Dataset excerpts

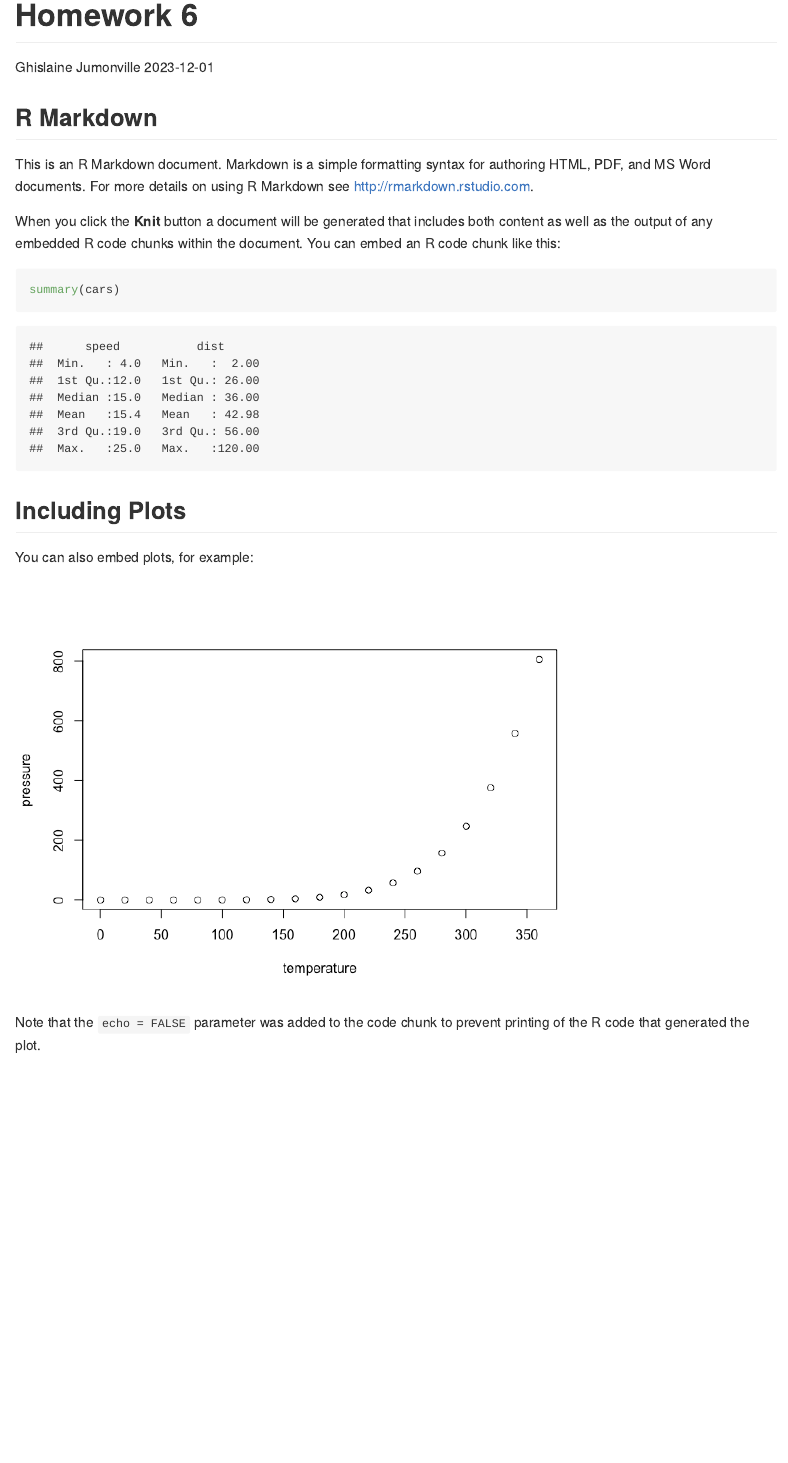
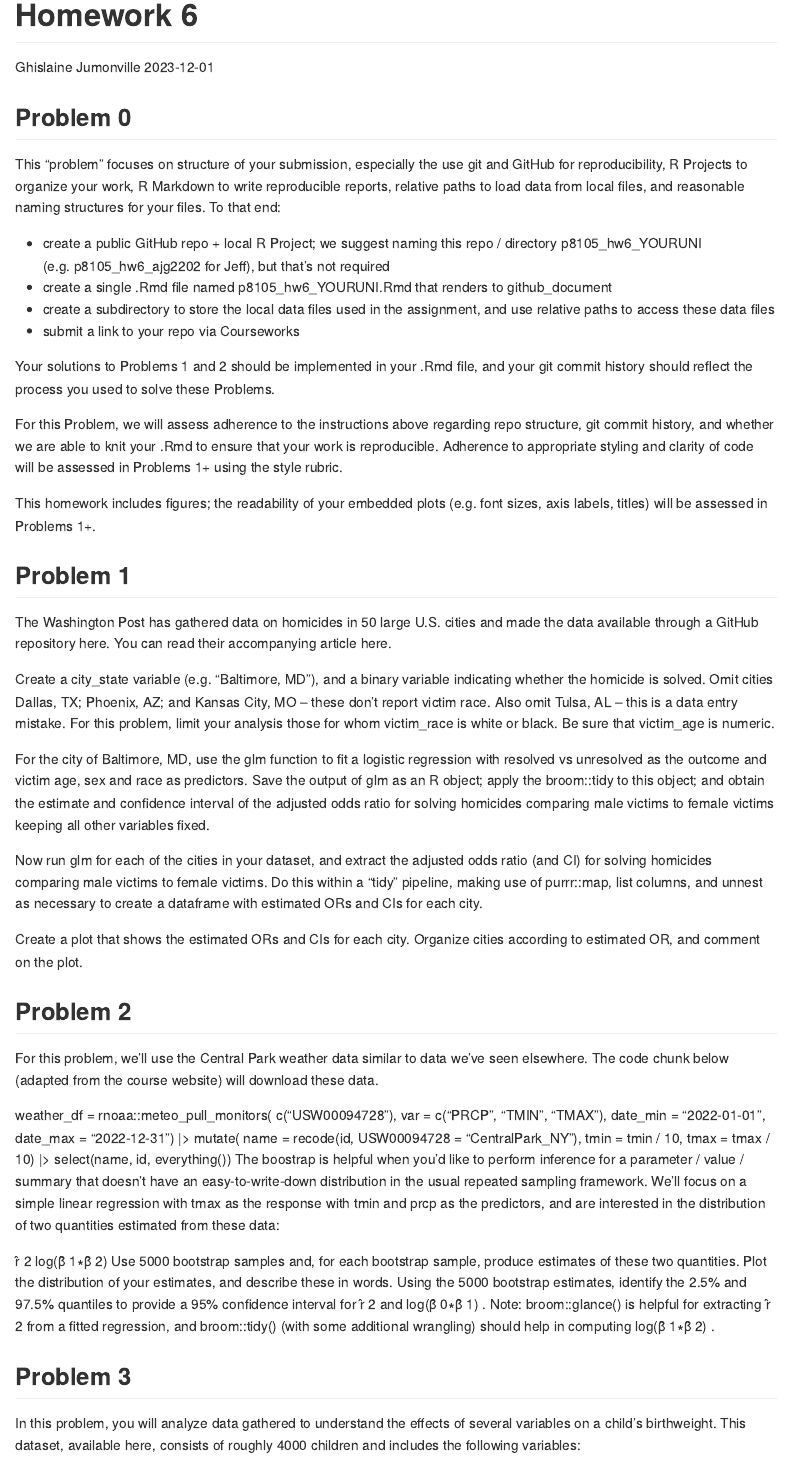
Before and after one commit to ghislainej/p8105_hw6_gj2356, an R Markdown document (p8105_hw6_gj2356.Rmd): the page in a window 1100 px wide, from its top. The pictures show the output file p8105_hw6_gj2356.md that the author committed with the source, drawn offline in the style of GitHub.

Commit message:
copy and paste homework instructions

````diff
--- a/p8105_hw6_gj2356.Rmd
+++ b/p8105_hw6_gj2356.Rmd
@@ -5,26 +5,54 @@ date: "2023-12-01"
 output: github_document
 ---
 
-```{r setup, include=FALSE}
-knitr::opts_chunk$set(echo = TRUE)
-```
+## Problem 0
+This “problem” focuses on structure of your submission, especially the use git and GitHub for reproducibility, R Projects to organize your work, R Markdown to write reproducible reports, relative paths to load data from local files, and reasonable naming structures for your files. To that end:
 
-## R Markdown
+* create a public GitHub repo + local R Project; we suggest naming this repo / directory p8105_hw6_YOURUNI (e.g. p8105_hw6_ajg2202 for Jeff), but that’s not required
+* create a single .Rmd file named p8105_hw6_YOURUNI.Rmd that renders to github_document
+* create a subdirectory to store the local data files used in the assignment, and use relative paths to access these data files
+* submit a link to your repo via Courseworks
 
-This is an R Markdown document. Markdown is a simple formatting syntax for authoring HTML, PDF, and MS Word documents. For more details on using R Markdown see <http://rmarkdown.rstudio.com>.
+Your solutions to Problems 1 and 2 should be implemented in your .Rmd file, and your git commit history should reflect the process you used to solve these Problems.
 
-When you click the **Knit** button a document will be generated that includes both content as well as the output of any embedded R code chunks within the document. You can embed an R code chunk like this:
+For this Problem, we will assess adherence to the instructions above regarding repo structure, git commit history, and whether we are able to knit your .Rmd to ensure that your work is reproducible. Adherence to appropriate styling and clarity of code will be assessed in Problems 1+ using the style rubric.
 
-```{r cars}
-summary(cars)
-```
+This homework includes figures; the readability of your embedded plots (e.g. font sizes, axis labels, titles) will be assessed in Problems 1+.
 
-## Including Plots
+## Problem 1
+The Washington Post has gathered data on homicides in 50 large U.S. cities and made the data available through a GitHub repository here. You can read their accompanying article here.
 
-You can also embed plots, for example:
+Create a city_state variable (e.g. “Baltimore, MD”), and a binary variable indicating whether the homicide is solved. Omit cities Dallas, TX; Phoenix, AZ; and Kansas City, MO – these don’t report victim race. Also omit Tulsa, AL – this is a data entry mistake. For this problem, limit your analysis those for whom victim_race is white or black. Be sure that victim_age is numeric.
 
-```{r pressure, echo=FALSE}
-plot(pressure)
-```
+For the city of Baltimore, MD, use the glm function to fit a logistic regression with resolved vs unresolved as the outcome and victim age, sex and race as predictors. Save the output of glm as an R object; apply the broom::tidy to this object; and obtain the estimate and confidence interval of the adjusted odds ratio for solving homicides comparing male victims to female victims keeping all other variables fixed.
 
-Note that the `echo = FALSE` parameter was added to the code chunk to prevent printing of the R code that generated the plot.
+Now run glm for each of the cities in your dataset, and extract the adjusted odds ratio (and CI) for solving homicides comparing male victims to female victims. Do this within a “tidy” pipeline, making use of purrr::map, list columns, and unnest as necessary to create a dataframe with estimated ORs and CIs for each city.
+
+Create a plot that shows the estimated ORs and CIs for each city. Organize cities according to estimated OR, and comment on the plot.
+
+## Problem 2
+For this problem, we’ll use the Central Park weather data similar to data we’ve seen elsewhere. The code chunk below (adapted from the course website) will download these data.
+
+weather_df =
+  rnoaa::meteo_pull_monitors(
+    c("USW00094728"),
+    var = c("PRCP", "TMIN", "TMAX"),
+    date_min = "2022-01-01",
+    date_max = "2022-12-31") |>
+  mutate(
+    name = recode(id, USW00094728 = "CentralPark_NY"),
+    tmin = tmin / 10,
+    tmax = tmax / 10) |>
+  select(name, id, everything())
+The boostrap is helpful when you’d like to perform inference for a parameter / value / summary that doesn’t have an easy-to-write-down distribution in the usual repeated sampling framework. We’ll focus on a simple linear regression with tmax as the response with tmin and prcp as the predictors, and are interested in the distribution of two quantities estimated from these data:
+
+r̂ 2
+log(β̂ 1∗β̂ 2)
+Use 5000 bootstrap samples and, for each bootstrap sample, produce estimates of these two quantities. Plot the distribution of your estimates, and describe these in words. Using the 5000 bootstrap estimates, identify the 2.5% and 97.5% quantiles to provide a 95% confidence interval for r̂ 2
+ and log(β̂ 0∗β̂ 1)
+. Note: broom::glance() is helpful for extracting r̂ 2
+ from a fitted regression, and broom::tidy() (with some additional wrangling) should help in computing log(β̂ 1∗β̂ 2)
+.
+
+## Problem 3
+In this problem, you will analyze data gathered to understand the effects of several variables on a child’s birthweight. This dataset, available here, consists of roughly 4000 children and includes the following variables:
````
Also changed, not shown: p8105_hw6_gj2356.md, p8105_hw6_gj2356.Rmd (32 more changed lines).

Brief
Some lines above may hold the word "includes"; say how many do, giving nothing besides the number.

Solution below
3